◆ Items listed in a dataset
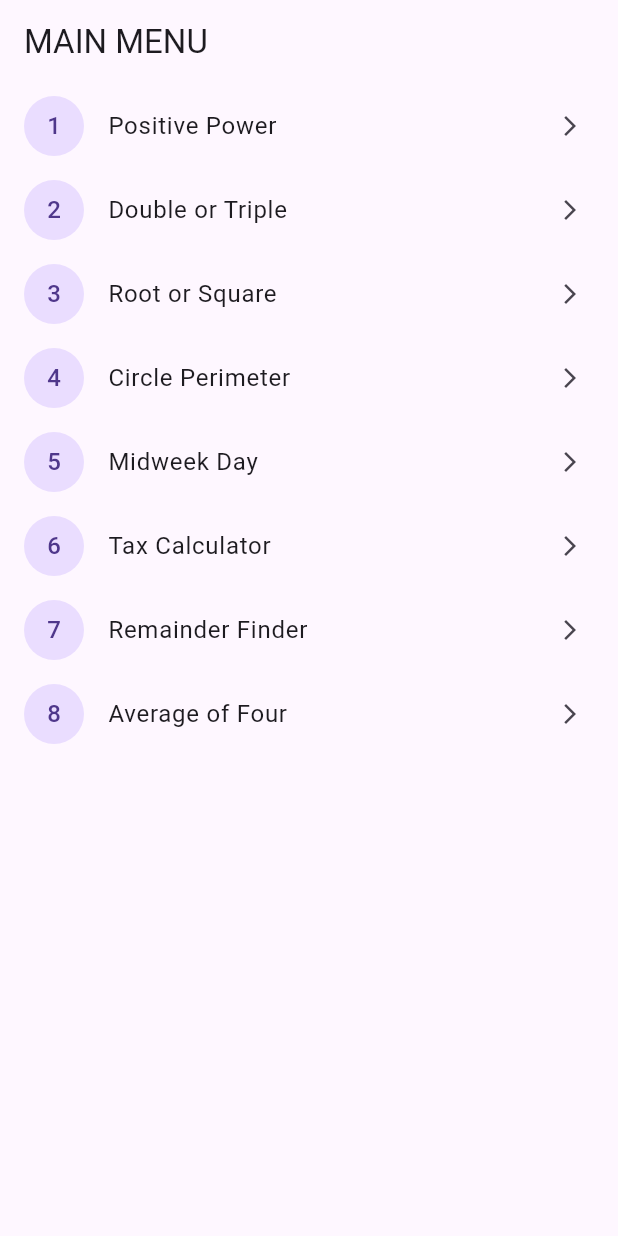
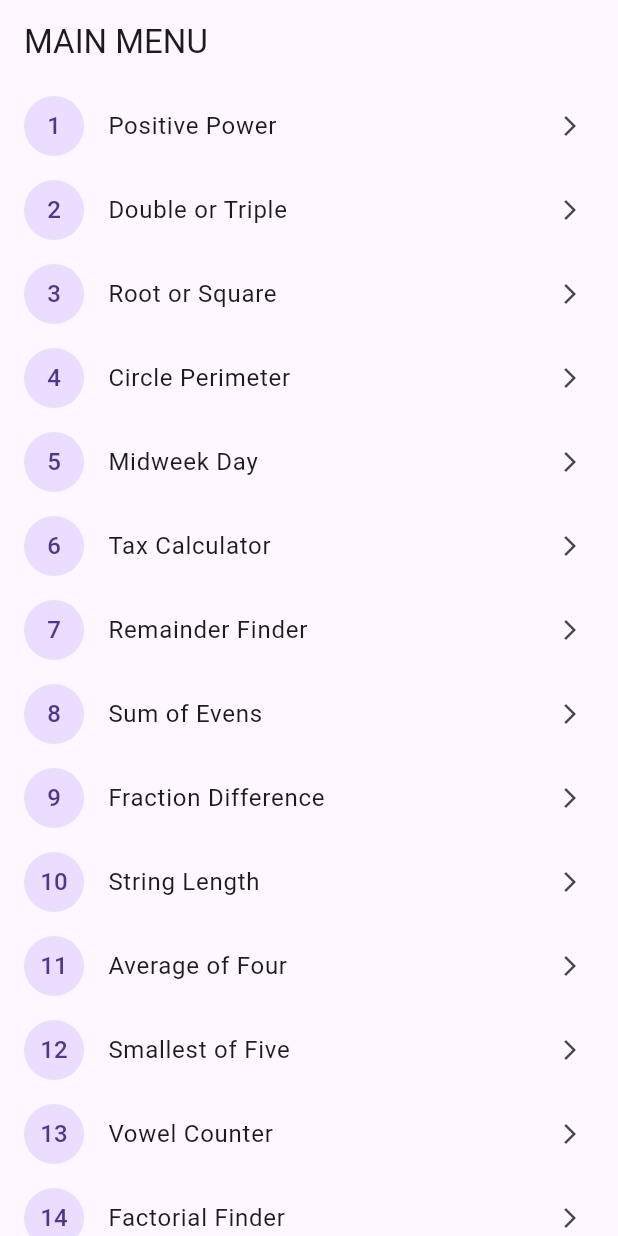
Before and after one commit to dcanosu/DartFlutterExercises, a Flutter app: the screen it shows after launch, on a phone screen of 412 x 824 dp. Run offline on Flutter 3.47's test engine with Material 3 defaults, Android fonts, the phone set to English and light mode, and no system bars.

Commit message:
feat: Adding exercises pending

```diff
--- /dev/null
+++ b/exercise_flutter_app/lib/exercises/factorial_finder.dart
@@ -0,0 +1,24 @@
+import "exercise_base.dart";
+
+class FactorialFinder implements Exercise {
+  final int number;
+
+  FactorialFinder(this.number);
+
+  @override
+  String get title => "Factorial Finder";
+
+  @override
+  String execute() {
+    int n = number;
+    if (n >= 0) {
+      int factorial = 1;
+      for (int i = 1; i <= n; i++) {
+        factorial *= i;
+      }
+      return "Result: $factorial";
+    } else {
+      return "Result: Invalid number.";
+    }
+  }
+}
--- /dev/null
+++ b/exercise_flutter_app/lib/exercises/smallest_five.dart
@@ -0,0 +1,26 @@
+import "exercise_base.dart";
+
+class SmallestOfFive implements Exercise {
+  final List<double> numbers;
+
+  SmallestOfFive(this.numbers);
+
+  @override
+  String get title => "Smallest of Five";
+
+  @override
+  String execute() {
+    if (numbers.isEmpty) {
+      return "Result: No numbers provided.";
+    }
+
+    double smallest = numbers[0];
+
+    for (var number in numbers) {
+      if (number < smallest) {
+        smallest = number;
+      }
+    }
+    return "Result: $smallest";
+  }
+}
--- /dev/null
+++ b/exercise_flutter_app/lib/exercises/string_length.dart
@@ -0,0 +1,15 @@
+import "exercise_base.dart";
+
+class StringLength implements Exercise {
+  final String word;
+
+  StringLength(this.word);
+
+  @override
+  String get title => "String Length";
+
+  @override
+  String execute() {
+    return "Result: ${word.length}";
+  }
+}
--- /dev/null
+++ b/exercise_flutter_app/lib/exercises/sum_evens.dart
@@ -0,0 +1,17 @@
+import "exercise_base.dart";
+
+class SumOfEvens implements Exercise {
+  @override
+  String get title => "Sum of Evens";
+
+  @override
+  String execute() {
+    int sum = 0;
+    for (int i = 1; i <= 50; i++) {
+      if (i % 2 == 0) {
+        sum += i;
+      }
+    }
+    return "Result: $sum";
+  }
+}
--- /dev/null
+++ b/exercise_flutter_app/lib/exercises/vowel_counter.dart
@@ -0,0 +1,26 @@
+import "exercise_base.dart";
+
+class VowelCounter implements Exercise {
+  final String word;
+
+  VowelCounter(this.word);
+
+  @override
+  String get title => "Vowel Counter";
+
+  @override
+  String execute() {
+    int count = 0;
+    String lowerWord = word.toLowerCase();
+    for (int i = 0; i < lowerWord.length; i++) {
+      if (lowerWord[i] == 'a' ||
+          lowerWord[i] == 'e' ||
+          lowerWord[i] == 'i' ||
+          lowerWord[i] == 'o' ||
+          lowerWord[i] == 'u') {
+        count++;
+      }
+    }
+    return "Result: $count";
+  }
+}
--- a/exercise_flutter_app/lib/exercises_registry.dart
+++ b/exercise_flutter_app/lib/exercises_registry.dart
@@ -1,12 +1,19 @@
 import "exercises/exercise_base.dart";
 import "exercises/positive_power.dart";
-import "exercises/average_of_four.dart";
-import "exercises/circle_perimeter.dart";
 import "exercises/double_triple.dart";
 import "exercises/root_square.dart";
+import "exercises/circle_perimeter.dart";
 import "exercises/midweek_day.dart";
 import "exercises/tax_calculator.dart";
 import "exercises/remainder_finder.dart";
+import "exercises/sum_evens.dart";
+import "exercises/fraction_difference.dart";
+import "exercises/string_length.dart";
+import "exercises/average_of_four.dart";
+import "exercises/smallest_five.dart";
+import "exercises/vowel_counter.dart";
+import "exercises/factorial_finder.dart";
+import "exercises/inrange_validator.dart";
 
 class ExerciseItem {
   final String title;
@@ -73,6 +80,30 @@ final List<ExerciseItem> allExercises = [
       inputs.length > 1 ? inputs[1].toInt() : 0,
     ),
   ),
+
+  ExerciseItem(
+    title: "Sum of Evens",
+    description: "Calculates the sum of even numbers from 1 to 50.",
+    inputLabels: [],
+    builder: (inputs) => SumOfEvens(),
+  ),
+  ExerciseItem(
+    title: "Fraction Difference",
+    description: "Calculates the difference between two fractions.",
+    inputLabels: ["Numerator 1:", "Denominator 1:", "Numerator 2:", "Denominator 2:"],
+    builder: (inputs) => FractionDifference(
+      inputs.length > 0 ? inputs[0] : 0,
+      inputs.length > 1 ? inputs[1] : 1,
+      inputs.length > 2 ? inputs[2] : 0,
+      inputs.length > 3 ? inputs[3] : 1,
+    ),
+  ),
+  ExerciseItem(
+    title: "String Length",
+    description: "Calculates the length of a given string.",
+    inputLabels: ["Enter a string:"],
+    builder: (inputs) => StringLength(inputs.isNotEmpty ? inputs[0].toString() : ""),
+  ),
   ExerciseItem(
     title: "Average of Four",
     description: "Calculates the average of four numbers.",
@@ -84,4 +115,28 @@ final List<ExerciseItem> allExercises = [
       inputs.length > 3 ? inputs[3] : 0,
     ),
   ),
+  ExerciseItem(
+    title: "Smallest of Five",
+    description: "Finds the smallest number among five numbers.",
+    inputLabels: ["Number 1:", "Number 2:", "Number 3:", "Number 4:", "Number 5:"],
+    builder: (inputs) => SmallestOfFive(inputs),
+    ),
+  ExerciseItem(
+    title: "Vowel Counter",
+    description: "Counts the number of vowels in a given word.",
+    inputLabels: ["Enter a word:"],
+    builder: (inputs) => VowelCounter(inputs.isNotEmpty ? inputs[0].toString() : ""),
+  ),
+  ExerciseItem(
+    title: "Factorial Finder",
+    description: "Calculates the factorial of a given number.",
+    inputLabels: ["Enter a number:"],
+    builder: (inputs) => FactorialFinder(inputs.isNotEmpty ? inputs[0].toInt() : 0),
+  ),  ExerciseItem(
+    title: "In-Range Validator",
+    description: "Checks if a number is within a specified range.",
+    inputLabels: ["Enter a number:", "Enter the minimum value:", "Enter the maximum value:"],
+    builder: (inputs) => InRangeValidator(
+    inputs.length > 0 ? inputs[0].toInt() : 0,
+    )),
 ];
```
Also changed, not shown: exercise_flutter_app/lib/exercises/fraction_difference.dart (added, +50 -0 lines), exercise_flutter_app/lib/exercises/inrange_validator.dart (added, +21 -0 lines).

◆ Exercise prompt
Scan the records for the word "Calculates" and copy every line where it is found.

◆ Problem solution
+    description: "Calculates the sum of even numbers from 1 to 50.",
+    description: "Calculates the difference between two fractions.",
+    description: "Calculates the length of a given string.",
     description: "Calculates the average of four numbers.",
+    description: "Calculates the factorial of a given number.",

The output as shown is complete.